Published 9/9 by WPBF News
More than 6,000 dogs may be in need of a home after an amendment passed in Florida banning greyhound racing. But families looking to adopt outside the state now have a free ticket to get their new fur baby brought to their doorstep.
"We have had so many people reach out, offering to actually transport," Elite Greyhound Adoptions President Sonia Stratemann told WPBF 25 News.
Stratemann has helped more than 2,300 dogs find homes over the years. Many of them still have the scars or injuries they got while on the track.
"This guy broke his leg racing at Palm Beach and the trainer dumped him off at a blood bank," Stratemann said. "He was there for two years living in solitary."
Since Florida residents voted to pass Amendment 13, Stratemann has received more than 100 calls from people interested in adopting a retired hound. Many of the calls came from individuals living outside the state.
"Mass breeding will stop. Injuries will stop. Confinement will stop. It's amazing," Stratemann said. "I never thought this day would come."

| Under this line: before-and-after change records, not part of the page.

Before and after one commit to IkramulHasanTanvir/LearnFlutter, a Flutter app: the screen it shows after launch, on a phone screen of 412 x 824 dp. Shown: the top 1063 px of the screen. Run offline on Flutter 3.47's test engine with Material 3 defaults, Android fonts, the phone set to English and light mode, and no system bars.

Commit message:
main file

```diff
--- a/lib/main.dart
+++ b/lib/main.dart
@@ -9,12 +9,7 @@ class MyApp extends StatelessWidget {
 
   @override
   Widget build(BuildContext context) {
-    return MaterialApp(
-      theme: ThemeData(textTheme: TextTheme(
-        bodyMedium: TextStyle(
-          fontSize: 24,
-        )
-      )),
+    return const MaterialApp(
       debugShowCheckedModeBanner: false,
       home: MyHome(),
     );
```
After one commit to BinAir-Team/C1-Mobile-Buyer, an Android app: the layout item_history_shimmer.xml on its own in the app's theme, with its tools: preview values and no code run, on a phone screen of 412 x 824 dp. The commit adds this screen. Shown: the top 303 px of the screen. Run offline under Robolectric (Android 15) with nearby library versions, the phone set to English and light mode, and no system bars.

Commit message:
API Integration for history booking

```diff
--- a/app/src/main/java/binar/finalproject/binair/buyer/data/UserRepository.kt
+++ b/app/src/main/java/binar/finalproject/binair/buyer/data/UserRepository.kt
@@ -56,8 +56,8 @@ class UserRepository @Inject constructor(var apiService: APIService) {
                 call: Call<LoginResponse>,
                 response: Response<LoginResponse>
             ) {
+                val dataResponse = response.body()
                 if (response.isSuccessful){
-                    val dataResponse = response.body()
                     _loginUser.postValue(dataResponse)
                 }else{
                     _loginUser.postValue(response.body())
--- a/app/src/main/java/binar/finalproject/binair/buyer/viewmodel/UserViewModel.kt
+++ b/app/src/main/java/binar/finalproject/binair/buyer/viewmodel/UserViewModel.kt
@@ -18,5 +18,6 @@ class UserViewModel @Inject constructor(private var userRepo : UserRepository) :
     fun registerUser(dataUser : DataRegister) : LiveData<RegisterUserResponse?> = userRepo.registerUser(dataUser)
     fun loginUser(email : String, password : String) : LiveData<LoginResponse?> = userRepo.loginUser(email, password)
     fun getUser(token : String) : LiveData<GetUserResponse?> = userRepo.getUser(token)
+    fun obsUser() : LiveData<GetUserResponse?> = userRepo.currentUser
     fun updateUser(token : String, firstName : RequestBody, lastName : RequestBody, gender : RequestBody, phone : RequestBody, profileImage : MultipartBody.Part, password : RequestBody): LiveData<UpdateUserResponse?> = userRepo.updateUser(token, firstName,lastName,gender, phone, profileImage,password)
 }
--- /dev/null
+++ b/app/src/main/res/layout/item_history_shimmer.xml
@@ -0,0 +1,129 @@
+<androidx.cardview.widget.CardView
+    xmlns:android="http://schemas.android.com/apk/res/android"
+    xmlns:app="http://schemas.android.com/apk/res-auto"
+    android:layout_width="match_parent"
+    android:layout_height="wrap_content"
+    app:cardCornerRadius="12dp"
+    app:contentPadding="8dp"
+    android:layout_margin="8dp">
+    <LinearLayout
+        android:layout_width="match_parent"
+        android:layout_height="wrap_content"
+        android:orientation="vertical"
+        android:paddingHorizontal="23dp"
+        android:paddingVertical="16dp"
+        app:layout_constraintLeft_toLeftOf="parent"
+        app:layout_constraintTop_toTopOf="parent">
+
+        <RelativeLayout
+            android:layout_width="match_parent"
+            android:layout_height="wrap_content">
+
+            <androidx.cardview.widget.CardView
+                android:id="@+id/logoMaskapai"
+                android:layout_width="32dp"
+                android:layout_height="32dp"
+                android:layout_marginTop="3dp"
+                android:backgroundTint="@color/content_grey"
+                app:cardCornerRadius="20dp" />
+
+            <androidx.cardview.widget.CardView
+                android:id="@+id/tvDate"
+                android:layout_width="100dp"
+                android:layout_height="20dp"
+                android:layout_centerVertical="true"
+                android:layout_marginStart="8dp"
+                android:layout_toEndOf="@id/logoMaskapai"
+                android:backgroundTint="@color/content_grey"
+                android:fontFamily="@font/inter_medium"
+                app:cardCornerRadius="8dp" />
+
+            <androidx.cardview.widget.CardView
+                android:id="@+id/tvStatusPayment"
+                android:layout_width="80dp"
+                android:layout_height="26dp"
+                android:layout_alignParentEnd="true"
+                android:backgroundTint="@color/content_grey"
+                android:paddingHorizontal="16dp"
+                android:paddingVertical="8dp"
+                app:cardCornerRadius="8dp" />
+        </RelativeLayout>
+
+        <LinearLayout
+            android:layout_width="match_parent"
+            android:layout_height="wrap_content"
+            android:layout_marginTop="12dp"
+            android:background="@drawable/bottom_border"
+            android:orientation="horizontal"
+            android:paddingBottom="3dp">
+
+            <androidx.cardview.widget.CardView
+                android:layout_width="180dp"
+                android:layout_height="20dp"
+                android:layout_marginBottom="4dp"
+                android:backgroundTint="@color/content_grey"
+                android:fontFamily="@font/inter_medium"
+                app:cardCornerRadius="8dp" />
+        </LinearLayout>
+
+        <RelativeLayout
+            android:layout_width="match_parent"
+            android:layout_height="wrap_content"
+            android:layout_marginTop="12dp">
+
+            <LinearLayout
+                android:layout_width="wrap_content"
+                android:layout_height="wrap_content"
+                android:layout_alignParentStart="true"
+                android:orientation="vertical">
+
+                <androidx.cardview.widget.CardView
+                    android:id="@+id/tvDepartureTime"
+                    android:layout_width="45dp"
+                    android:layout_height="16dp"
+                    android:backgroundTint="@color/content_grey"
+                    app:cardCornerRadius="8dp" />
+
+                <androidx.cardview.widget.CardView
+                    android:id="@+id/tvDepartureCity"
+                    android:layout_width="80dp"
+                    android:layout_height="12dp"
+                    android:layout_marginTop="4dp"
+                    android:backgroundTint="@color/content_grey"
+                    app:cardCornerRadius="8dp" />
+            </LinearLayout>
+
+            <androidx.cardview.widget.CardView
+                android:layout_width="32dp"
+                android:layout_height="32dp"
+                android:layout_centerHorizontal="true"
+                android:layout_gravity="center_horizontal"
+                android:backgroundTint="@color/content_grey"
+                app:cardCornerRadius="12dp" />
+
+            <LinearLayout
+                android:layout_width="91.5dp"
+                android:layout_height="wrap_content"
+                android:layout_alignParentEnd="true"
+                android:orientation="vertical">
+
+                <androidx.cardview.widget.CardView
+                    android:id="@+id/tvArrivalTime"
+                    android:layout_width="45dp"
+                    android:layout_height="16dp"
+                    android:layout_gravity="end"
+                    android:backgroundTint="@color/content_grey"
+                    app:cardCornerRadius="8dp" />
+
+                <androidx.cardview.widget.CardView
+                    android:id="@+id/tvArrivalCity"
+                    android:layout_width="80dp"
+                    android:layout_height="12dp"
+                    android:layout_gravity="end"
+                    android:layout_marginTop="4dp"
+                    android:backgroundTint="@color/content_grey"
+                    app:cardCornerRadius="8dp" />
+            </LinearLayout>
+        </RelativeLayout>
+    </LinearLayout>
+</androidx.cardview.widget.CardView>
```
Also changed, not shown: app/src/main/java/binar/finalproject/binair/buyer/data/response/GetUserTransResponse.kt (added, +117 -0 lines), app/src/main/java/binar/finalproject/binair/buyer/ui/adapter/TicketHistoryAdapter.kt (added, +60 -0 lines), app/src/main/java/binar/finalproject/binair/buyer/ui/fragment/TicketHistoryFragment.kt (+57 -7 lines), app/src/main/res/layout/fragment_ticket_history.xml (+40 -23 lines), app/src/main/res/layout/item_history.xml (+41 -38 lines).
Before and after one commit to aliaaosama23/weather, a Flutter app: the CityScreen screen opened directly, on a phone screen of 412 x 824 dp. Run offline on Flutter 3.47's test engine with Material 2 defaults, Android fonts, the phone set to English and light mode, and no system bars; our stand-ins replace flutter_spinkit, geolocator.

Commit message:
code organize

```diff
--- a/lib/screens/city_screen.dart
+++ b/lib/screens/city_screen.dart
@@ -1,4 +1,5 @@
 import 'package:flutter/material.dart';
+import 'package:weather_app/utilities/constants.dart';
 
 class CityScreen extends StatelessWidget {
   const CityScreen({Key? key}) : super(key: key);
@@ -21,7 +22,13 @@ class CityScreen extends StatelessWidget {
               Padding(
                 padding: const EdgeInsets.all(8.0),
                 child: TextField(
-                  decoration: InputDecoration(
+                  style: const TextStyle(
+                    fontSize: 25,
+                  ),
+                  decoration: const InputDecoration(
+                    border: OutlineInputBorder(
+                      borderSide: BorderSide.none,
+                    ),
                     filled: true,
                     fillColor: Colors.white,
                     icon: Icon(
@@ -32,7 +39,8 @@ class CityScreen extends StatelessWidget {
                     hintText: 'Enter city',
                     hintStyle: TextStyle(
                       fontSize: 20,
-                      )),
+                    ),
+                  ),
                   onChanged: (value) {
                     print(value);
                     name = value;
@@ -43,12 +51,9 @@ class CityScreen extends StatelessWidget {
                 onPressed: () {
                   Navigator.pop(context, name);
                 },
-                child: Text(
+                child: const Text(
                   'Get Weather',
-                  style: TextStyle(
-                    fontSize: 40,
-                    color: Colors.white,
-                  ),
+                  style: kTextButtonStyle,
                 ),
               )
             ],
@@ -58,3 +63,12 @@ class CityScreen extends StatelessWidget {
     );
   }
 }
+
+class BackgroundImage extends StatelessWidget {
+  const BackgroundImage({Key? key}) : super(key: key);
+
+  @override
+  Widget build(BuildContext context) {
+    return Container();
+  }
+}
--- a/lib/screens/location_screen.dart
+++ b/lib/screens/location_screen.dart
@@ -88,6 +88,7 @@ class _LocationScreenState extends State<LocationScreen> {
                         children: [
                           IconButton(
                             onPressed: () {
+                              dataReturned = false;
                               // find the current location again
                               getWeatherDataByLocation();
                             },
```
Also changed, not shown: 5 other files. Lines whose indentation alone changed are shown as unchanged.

There are many transportation services that will take the hounds to rescues. Victory Lap Greyhound Transportation, or VLAP, based in Pennsylvania, is one of them. President and founder Lisa Paulson created the volunteer program to shuttle former racing dogs to their new adoptive families anywhere in the country. The program is called A Ticket Home.
"As animal lovers, we, the community, need to come together to help. This can't be done by any one individual," Paulson said. "There are a lot of dogs that will need to be transported throughout the country. This is a huge task and it will involve the help and dedication of many."
VLAP's bus has been outfitted with 14 crates that can haul up to 26 hounds and four passengers.
All greyhounds are transported in a fully insured, climate-controlled environment and they are under constant supervision of volunteers, all of whom are trained in canine CPR and first aid.
The shuttle bus has traveled over 20,000 miles, assisted 14 adoption groups and hauled over 250 dogs since 2017.
Now that the racing ban has passed, Paulson said she expects transportation requests to go up significantly.
"I think it's the best thing that ever happened for these dogs," Stratemann said. "They finally can get off the track, out of the crates unto couches. It's incredible."
The ban does not immediately go into effect, and tracks across the state have until 2020 to phase out dog racing.
For more information about Victory Lap Greyhound Transport’s commitment to the hounds, click here.
To purchase “A Ticket Home," click here.